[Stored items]
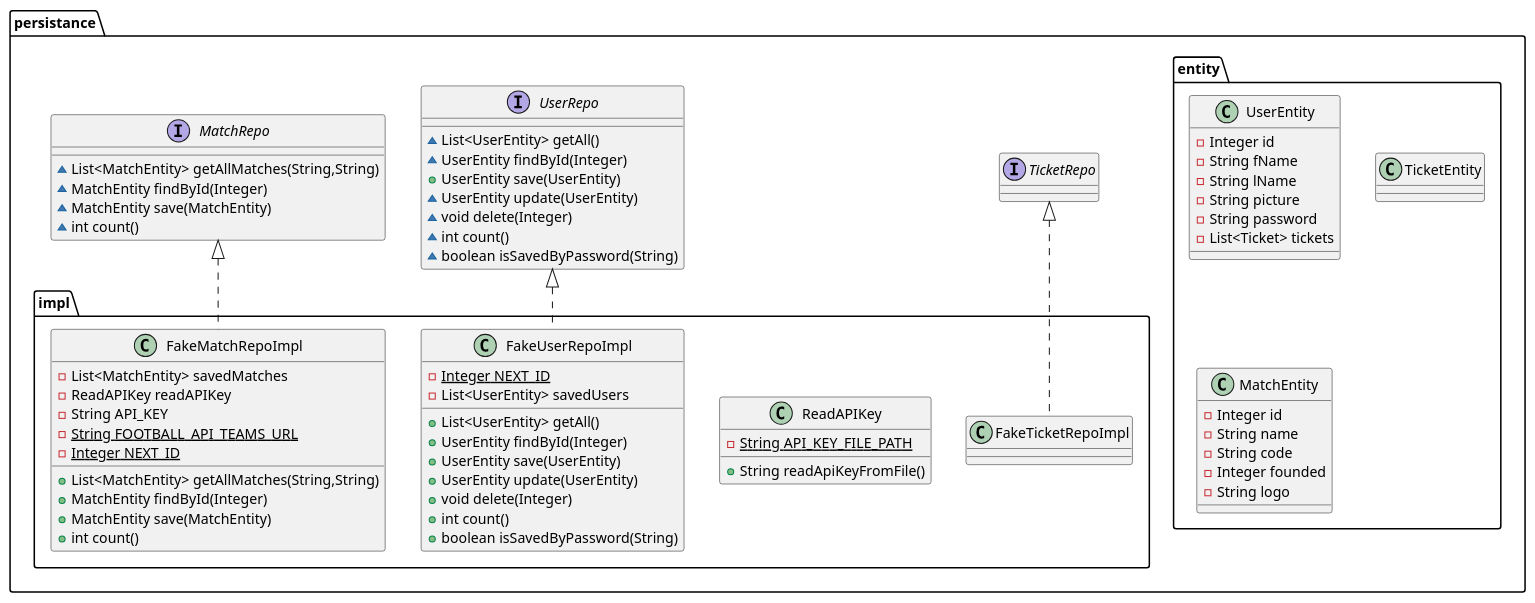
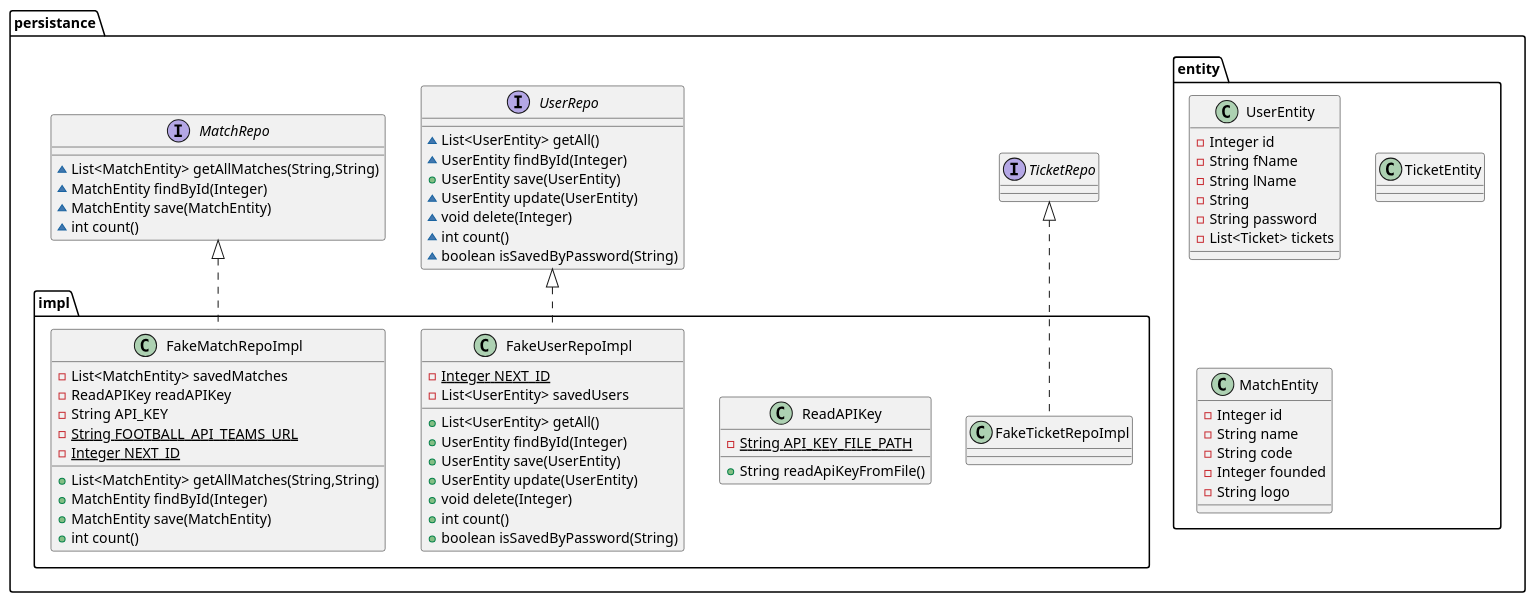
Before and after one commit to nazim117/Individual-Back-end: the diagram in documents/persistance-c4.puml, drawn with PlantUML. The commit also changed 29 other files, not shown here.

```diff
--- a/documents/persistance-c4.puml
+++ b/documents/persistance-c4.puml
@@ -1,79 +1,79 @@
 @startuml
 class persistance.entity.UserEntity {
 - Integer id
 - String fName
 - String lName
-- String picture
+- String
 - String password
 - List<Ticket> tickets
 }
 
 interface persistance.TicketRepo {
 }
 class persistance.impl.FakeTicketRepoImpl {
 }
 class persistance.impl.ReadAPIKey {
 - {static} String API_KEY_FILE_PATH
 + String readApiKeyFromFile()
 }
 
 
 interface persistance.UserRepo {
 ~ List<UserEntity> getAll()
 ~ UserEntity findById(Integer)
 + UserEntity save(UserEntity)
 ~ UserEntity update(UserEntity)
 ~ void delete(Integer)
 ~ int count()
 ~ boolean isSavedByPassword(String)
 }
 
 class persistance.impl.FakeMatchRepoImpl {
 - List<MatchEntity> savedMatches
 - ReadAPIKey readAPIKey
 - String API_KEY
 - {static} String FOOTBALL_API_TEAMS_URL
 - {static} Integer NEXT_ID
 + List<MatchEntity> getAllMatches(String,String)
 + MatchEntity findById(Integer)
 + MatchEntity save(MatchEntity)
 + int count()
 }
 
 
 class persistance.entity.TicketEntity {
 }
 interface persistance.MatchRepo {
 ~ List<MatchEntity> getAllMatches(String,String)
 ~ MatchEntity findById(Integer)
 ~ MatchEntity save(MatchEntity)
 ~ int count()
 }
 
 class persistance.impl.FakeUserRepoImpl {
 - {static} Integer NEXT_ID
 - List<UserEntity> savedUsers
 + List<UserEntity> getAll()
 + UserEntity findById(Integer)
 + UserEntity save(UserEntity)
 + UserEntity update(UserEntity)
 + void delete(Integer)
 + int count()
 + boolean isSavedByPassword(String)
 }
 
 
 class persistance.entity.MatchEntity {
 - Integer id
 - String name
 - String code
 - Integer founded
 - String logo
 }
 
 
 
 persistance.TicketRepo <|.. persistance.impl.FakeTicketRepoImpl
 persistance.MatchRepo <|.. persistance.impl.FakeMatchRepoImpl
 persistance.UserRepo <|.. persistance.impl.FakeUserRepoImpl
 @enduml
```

--

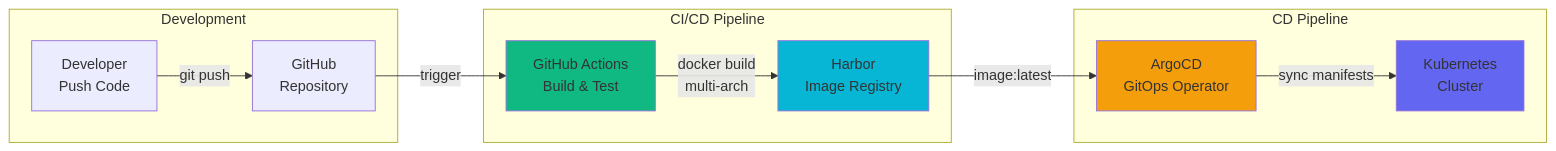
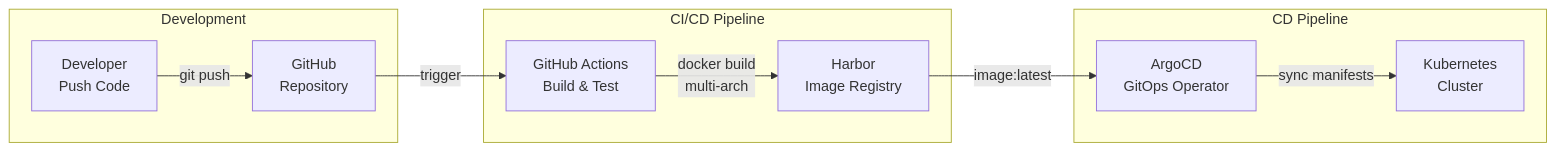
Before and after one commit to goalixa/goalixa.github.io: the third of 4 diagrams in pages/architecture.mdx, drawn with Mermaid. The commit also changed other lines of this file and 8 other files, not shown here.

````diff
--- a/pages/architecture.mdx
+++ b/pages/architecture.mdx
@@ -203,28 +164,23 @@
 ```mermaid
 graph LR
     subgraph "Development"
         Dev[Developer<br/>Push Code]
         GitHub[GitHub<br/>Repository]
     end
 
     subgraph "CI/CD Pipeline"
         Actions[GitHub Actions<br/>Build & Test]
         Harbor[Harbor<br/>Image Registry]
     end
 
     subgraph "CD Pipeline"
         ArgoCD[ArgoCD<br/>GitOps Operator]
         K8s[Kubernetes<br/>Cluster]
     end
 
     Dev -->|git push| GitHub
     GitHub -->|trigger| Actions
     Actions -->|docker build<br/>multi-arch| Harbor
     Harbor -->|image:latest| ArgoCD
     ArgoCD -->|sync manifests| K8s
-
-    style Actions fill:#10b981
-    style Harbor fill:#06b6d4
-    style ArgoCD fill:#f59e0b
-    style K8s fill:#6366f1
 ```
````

* * *

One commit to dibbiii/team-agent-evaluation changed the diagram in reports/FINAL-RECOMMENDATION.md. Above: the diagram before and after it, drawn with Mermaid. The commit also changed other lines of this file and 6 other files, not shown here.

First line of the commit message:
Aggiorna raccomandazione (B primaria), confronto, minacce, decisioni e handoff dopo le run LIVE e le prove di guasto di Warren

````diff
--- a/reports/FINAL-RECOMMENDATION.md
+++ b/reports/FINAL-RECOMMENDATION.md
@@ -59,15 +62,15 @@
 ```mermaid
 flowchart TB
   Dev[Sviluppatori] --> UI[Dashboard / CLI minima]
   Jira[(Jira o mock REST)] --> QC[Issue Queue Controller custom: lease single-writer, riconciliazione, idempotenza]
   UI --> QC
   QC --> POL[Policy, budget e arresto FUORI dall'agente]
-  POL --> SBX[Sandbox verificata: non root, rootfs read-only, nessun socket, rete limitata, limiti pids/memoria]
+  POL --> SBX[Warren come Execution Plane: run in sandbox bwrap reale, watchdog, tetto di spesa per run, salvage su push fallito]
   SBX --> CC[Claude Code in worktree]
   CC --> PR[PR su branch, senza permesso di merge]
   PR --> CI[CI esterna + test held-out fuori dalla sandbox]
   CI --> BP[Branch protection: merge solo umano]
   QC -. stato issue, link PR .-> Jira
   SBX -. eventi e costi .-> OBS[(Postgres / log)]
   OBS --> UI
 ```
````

Task brief
Please report how many lines of the entries above contain the string "puml". Reply with only the number.

Output of the exercise
3